find all the zeros of this function: f(x)=6x^4-27x^3-54x^2+213x-90.

By synthetic substitution, show work.

im in desperate help for this one.(Doh) - November 13th 2009, 05:08 PMapcalculus

Try plugging small numbers like -3, -2, -1, 1, 2, 3. If any of them is a zero, then one of the factors is known.

For your examples, check to see that x=-3 and x=2 are zeros, which means (x-2) and (x+3) are factors.

You can either do synthetic division of 6x^4-27x^3-54x^2+213x-90 by (x-2).

Then take the quotient and divide it synthetically by x+3.

The quotient at this stage will be a quadratic function, which should be easy to factor.

OR

...perform long division by (x-2)(x+3).

I hope this helps. Good luck!!

Spoiler: http://www.wolframalpha.com/input/?i=6x^4-27x^3-54x^2%2B213x-90%3D0+solve - November 14th 2009, 08:53 AMVNVeteran
i did the rational zero test got over 20 possible roots for the function. i plug them back in to test and did not get a value of zero so does this mean there is no solution??? can someone verify please.

- November 14th 2009, 09:49 AMearboth
- November 14th 2009, 09:56 AMVNVeteran
- November 14th 2009, 11:01 AM11rdc11
You could try finding what your lower and upper bounds are so you don't have to try so many solutions.

- November 14th 2009, 11:26 AMSoroban
Hello, VNVeteran!

Quote:

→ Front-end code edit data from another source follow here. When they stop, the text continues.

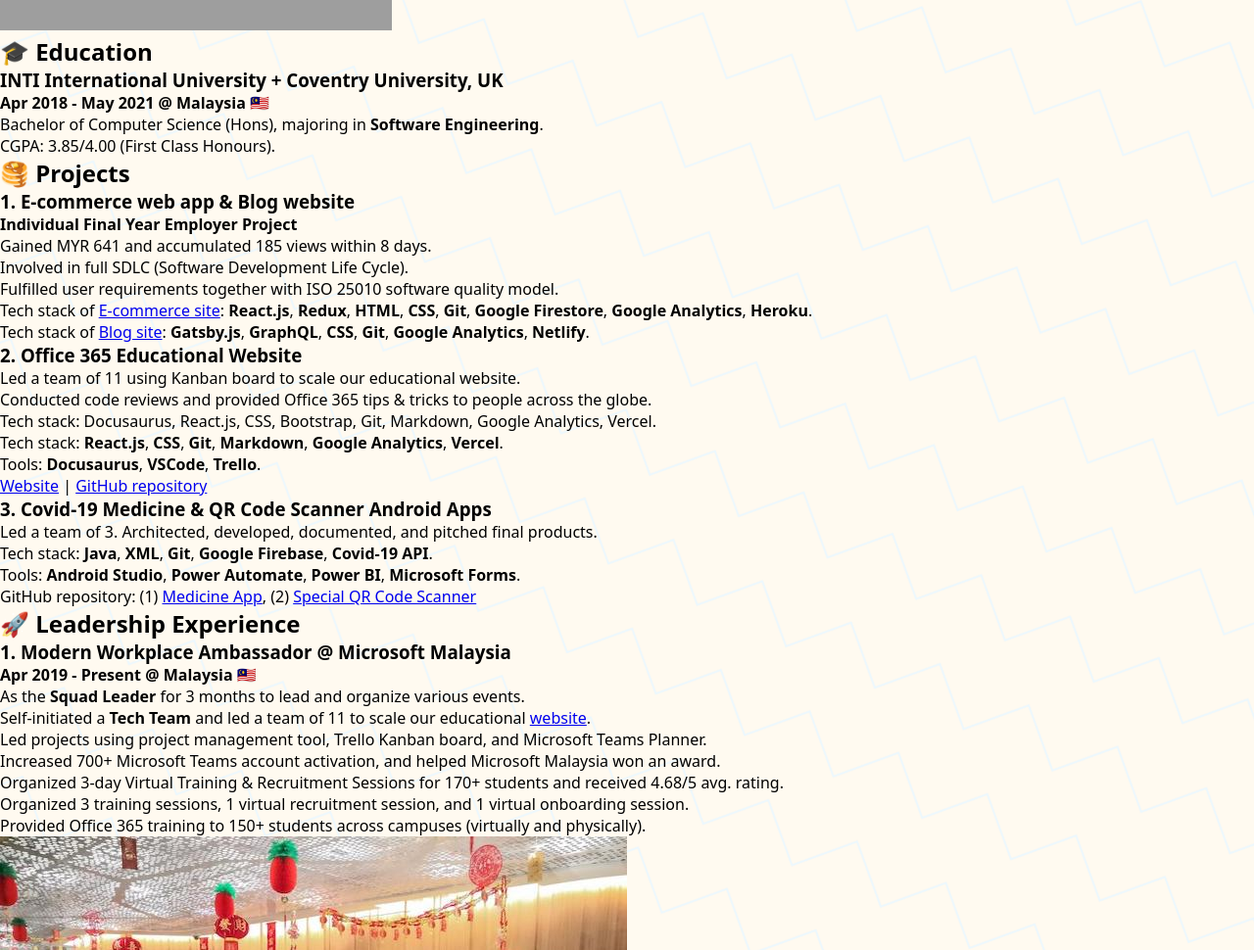
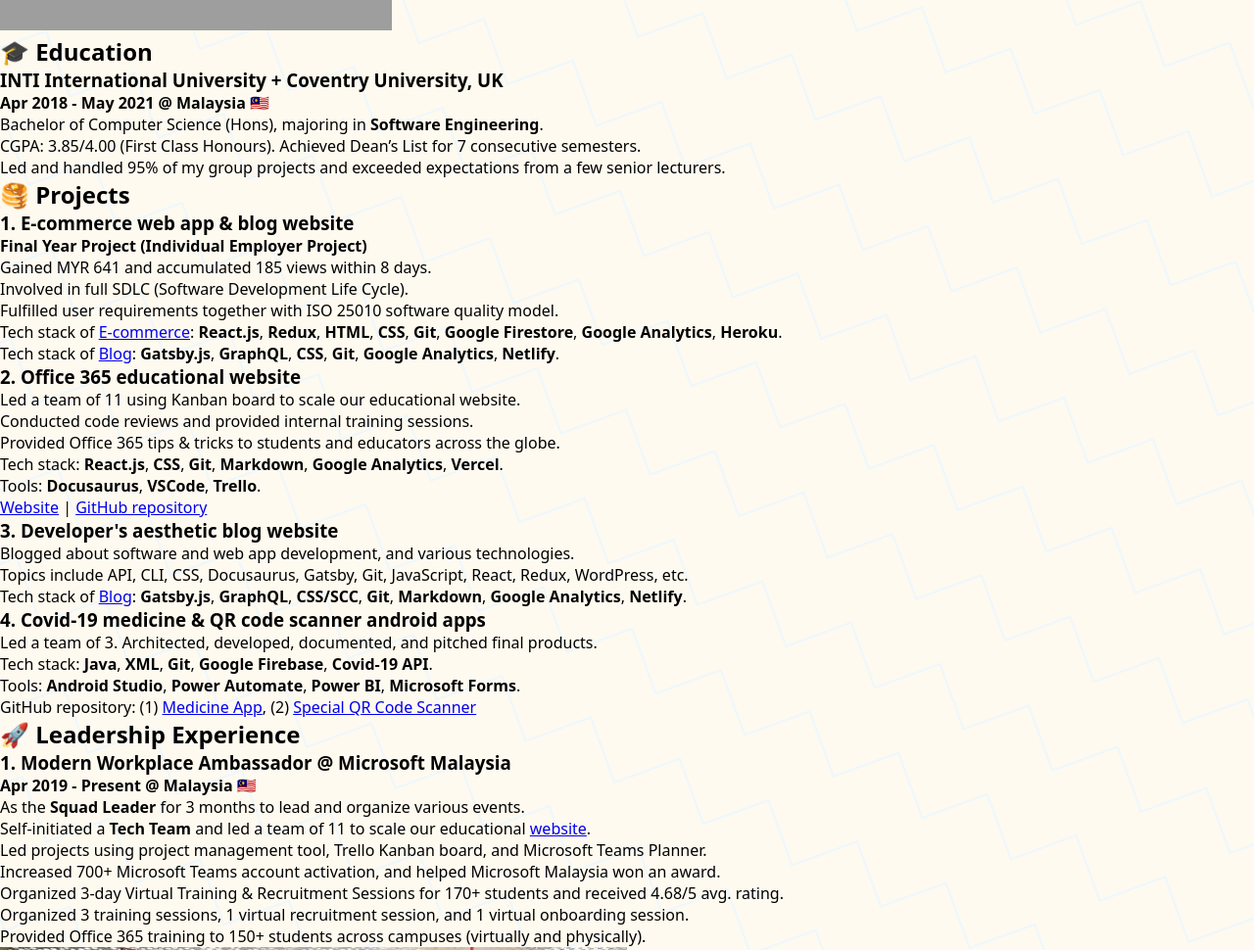
Before and after one commit to yeehanchung/yeehanchung.com, a Gatsby site: page /resume in a window 1280 px wide. Shown: the part 459-1429 px from the top of the page at 98% size. Built offline with nearby package versions, Linux system fonts and the light colour scheme; Gatsby itself is replaced by a stand-in of ours; grey boxes are pictures that could not be loaded.

Commit message:
docs: update resume

```diff
--- a/src/components/Author.js
+++ b/src/components/Author.js
@@ -1,5 +1,5 @@
 import React from 'react';
-import { A } from '../elements';
+import {A} from '../elements';
 import YeeHanChung from '../img/yee-han-chung.jpeg';
 import styles from '../styles/author.module.css';
 
@@ -20,6 +20,7 @@
             </A>
             .
           </p>
+          <div style={{marginBottom: '0.5rem'}}>
             <A
               href="https://github.com/cyeehan"
               rel="noopener noreferrer"
@@ -34,6 +35,8 @@
               LinkedIn
             </A>
           </div>
+          <p>+6 017 857 8815</p>
+        </div>
       </div>
     </div>
   );
--- a/src/pages/resume.mdx
+++ b/src/pages/resume.mdx
@@ -1,7 +1,7 @@
 ---
 title: 📋 Resume
 slug: /
-date: 2021-03-04
+date: 2021-03-11
 excerpt: wsa
 tag: resume
 ---
@@ -12,10 +12,10 @@
 
 #### Jan 2021 - Present @ Malaysia 🇲🇾
 
-- Actively involved in E-commerce software and web apps development in the core team.
+- Actively involved in E-commerce software and web app development in the core team.
 - Integrated API, write clean and reusable codes.
-- Conducted code reviews and supported System Integration Testing.
 - Wrote documentation (database schema, REST API, and new implementations).
+- Conducted code reviews, and supported UAT (User Acceptance Testing) and SIT (System Integration Testing).
 - Tech stack: **WordPress** (**PHP**, **JavaScript**, **jQuery/Ajax**), **Express.js** (**Node.js**), **Git**, **REST API**, **MySQL**.
 
 ![Internship at Fusionex International](../img/fusionex-and-yeehan.png)
@@ -29,32 +29,39 @@
 #### Apr 2018 - May 2021 @ Malaysia 🇲🇾
 
 - Bachelor of Computer Science (Hons), majoring in **Software Engineering**.
-- CGPA: 3.85/4.00 (First Class Honours).
+- CGPA: 3.85/4.00 (First Class Honours). Achieved Dean’s List for 7 consecutive semesters.
+- Led and handled 95% of my group projects and exceeded expectations from a few senior lecturers.
 
 <!-- Projects -->
 
 ## 🥞 Projects
 
-### 1. E-commerce web app & Blog website
+### 1. E-commerce web app & blog website
 
-#### Individual Final Year Employer Project
+#### Final Year Project (Individual Employer Project)
 
 - Gained MYR 641 and accumulated 185 views within 8 days.
 - Involved in full SDLC (Software Development Life Cycle).
 - Fulfilled user requirements together with ISO 25010 software quality model.
--	Tech stack of [E-commerce site](http://www.sausagekl.com/): **React.js**, **Redux**, **HTML**, **CSS**, **Git**, **Google Firestore**, **Google Analytics**, **Heroku**.
--	Tech stack of [Blog site](https://blog.sausagekl.com/): **Gatsby.js**, **GraphQL**, **CSS**, **Git**, **Google Analytics**, **Netlify**.
+-	Tech stack of [E-commerce](http://www.sausagekl.com/): **React.js**, **Redux**, **HTML**, **CSS**, **Git**, **Google Firestore**, **Google Analytics**, **Heroku**.
+-	Tech stack of [Blog](https://blog.sausagekl.com/): **Gatsby.js**, **GraphQL**, **CSS**, **Git**, **Google Analytics**, **Netlify**.
 
-### 2. Office 365 Educational Website
+### 2. Office 365 educational website
 
 - Led a team of 11 using Kanban board to scale our educational website.
-- Conducted code reviews and provided Office 365 tips & tricks to people across the globe.
-- Tech stack: Docusaurus, React.js, CSS, Bootstrap, Git, Markdown, Google Analytics, Vercel.
+- Conducted code reviews and provided internal training sessions.
+- Provided Office 365 tips & tricks to students and educators across the globe.
 - Tech stack: **React.js**, **CSS**, **Git**, **Markdown**, **Google Analytics**, **Vercel**.
 - Tools: **Docusaurus**, **VSCode**, **Trello**.
 - [Website](https://modern-workplace-squad.netlify.app/) | [GitHub repository](https://github.com/cyeehan/modern-workplace-squad)
 
-### 3. Covid-19 Medicine & QR Code Scanner Android Apps
+### 3. Developer's aesthetic blog website
+
+- Blogged about software and web app development, and various technologies.
+- Topics include API, CLI, CSS, Docusaurus, Gatsby, Git, JavaScript, React, Redux, WordPress, etc.
+- Tech stack of [Blog](https://yeehan.dev/): **Gatsby.js**, **GraphQL**, **CSS/SCC**, **Git**, **Markdown**, **Google Analytics**, **Netlify**.
+
+### 4. Covid-19 medicine & QR code scanner android apps
 
 - Led a team of 3. Architected, developed, documented, and pitched final products.
 - Tech stack: **Java**, **XML**, **Git**, **Google Firebase**, **Covid-19 API**.
@@ -122,8 +129,7 @@
 ### 2. 1st Runner Up in Coca-Cola Automation Employer Project (2020)
 
 - As the **team lead**, **full-stack developer**, and **presenter**.
-- Developed 2 attractive landing pages.
-- Digitised 20+ physical registration forms.
+- Developed 2 attractive landing pages and digitised 20+ physical registration forms.
 - Developed a login system and an administrative dashboard with CRUD operations.
 - Pitched final system to Coca-Cola Malaysia Managing Director and employers.
 - Tech stack: **HTML**, **CSS**, **SQL**, **PHP**, **Bootstrap**, **phpMyAdmin**, **PhpStorm**.
```
Lines whose indentation alone changed are shown as unchanged.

Find all the zeros of this function: .

. . by synthetic substitution, show work.

Do you mean "synthetic division"?

. .

We have: .

. .

We have: .

. . Hence: .

Therefore, the zeros are: .

- November 14th 2009, 01:25 PMVNVeteran
- November 14th 2009, 02:23 PMtopsquark
The rational roots theorem only gives the possible rational zeros. In order to find out which are good you can only guess. (However there are a few theorems that can help you cut down on the possible answers. I can't find my text right now, but there is a theorem that will give you the largest possible and smallest possible zero. But as I said the process is really guess-work.)

-Dan - November 14th 2009, 04:45 PM11rdc11

Yep your talking about the same thing I am, the lower and upper bound theorem.

Upper bound

You divide f(x) by x-b (where b > 0) using synthetic division. If the last row containing the quotient and remainder has no negative numbers, then b is an upper bound for the real roots of f(x) = 0

Lower bound

Divide f(x) by x-a (where a <0) using synthetic division. If the last row containing the quotient and remainder has numbers that alternate in sign (zero entries count as positive or negative), then a is a lower bound for the real roots of f(x) = 0